> EXERCISE DETAILS
For the data below, report only the number of lines containing the string "height".

> DATA EXTRACTS
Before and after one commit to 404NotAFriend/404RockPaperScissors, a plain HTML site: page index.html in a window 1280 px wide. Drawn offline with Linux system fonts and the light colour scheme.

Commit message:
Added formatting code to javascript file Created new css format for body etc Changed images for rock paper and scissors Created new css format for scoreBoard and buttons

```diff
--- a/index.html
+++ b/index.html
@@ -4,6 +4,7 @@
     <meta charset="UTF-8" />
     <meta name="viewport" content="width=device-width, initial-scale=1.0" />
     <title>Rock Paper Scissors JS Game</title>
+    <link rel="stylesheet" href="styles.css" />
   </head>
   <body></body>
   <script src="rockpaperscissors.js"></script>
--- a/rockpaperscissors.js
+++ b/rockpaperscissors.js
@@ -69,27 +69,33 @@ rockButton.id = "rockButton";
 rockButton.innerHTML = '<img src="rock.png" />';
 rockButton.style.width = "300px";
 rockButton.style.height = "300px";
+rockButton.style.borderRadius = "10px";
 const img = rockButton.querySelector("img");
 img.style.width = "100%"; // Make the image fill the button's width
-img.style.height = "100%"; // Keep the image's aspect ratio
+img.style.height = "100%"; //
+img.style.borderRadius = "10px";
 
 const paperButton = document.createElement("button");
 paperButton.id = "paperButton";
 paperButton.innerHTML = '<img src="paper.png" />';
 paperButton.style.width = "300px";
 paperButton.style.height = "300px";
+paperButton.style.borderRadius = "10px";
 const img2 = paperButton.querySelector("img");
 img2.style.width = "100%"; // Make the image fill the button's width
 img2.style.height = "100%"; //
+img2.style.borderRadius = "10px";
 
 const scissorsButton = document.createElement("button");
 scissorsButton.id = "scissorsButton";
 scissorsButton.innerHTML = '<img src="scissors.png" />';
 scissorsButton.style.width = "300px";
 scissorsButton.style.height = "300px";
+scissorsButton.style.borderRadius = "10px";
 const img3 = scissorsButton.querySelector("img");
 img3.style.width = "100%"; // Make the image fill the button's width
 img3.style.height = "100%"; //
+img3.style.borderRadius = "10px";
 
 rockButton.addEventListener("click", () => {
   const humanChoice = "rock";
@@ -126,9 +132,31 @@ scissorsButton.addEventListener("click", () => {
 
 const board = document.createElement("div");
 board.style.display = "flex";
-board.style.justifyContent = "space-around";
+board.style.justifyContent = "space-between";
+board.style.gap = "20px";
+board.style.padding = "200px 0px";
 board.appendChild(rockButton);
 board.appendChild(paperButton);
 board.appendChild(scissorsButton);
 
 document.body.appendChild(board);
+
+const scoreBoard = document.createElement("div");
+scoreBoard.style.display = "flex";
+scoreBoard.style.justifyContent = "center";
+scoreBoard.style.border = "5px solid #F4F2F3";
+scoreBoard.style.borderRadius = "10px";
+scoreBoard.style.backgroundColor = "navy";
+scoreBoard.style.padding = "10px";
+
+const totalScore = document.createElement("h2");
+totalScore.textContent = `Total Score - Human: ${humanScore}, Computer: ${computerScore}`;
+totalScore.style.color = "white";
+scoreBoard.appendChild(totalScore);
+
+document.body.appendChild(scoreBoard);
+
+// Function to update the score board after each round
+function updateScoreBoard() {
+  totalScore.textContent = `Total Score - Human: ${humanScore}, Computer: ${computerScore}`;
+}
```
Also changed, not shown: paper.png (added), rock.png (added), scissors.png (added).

> EXERCISE OUTPUT
7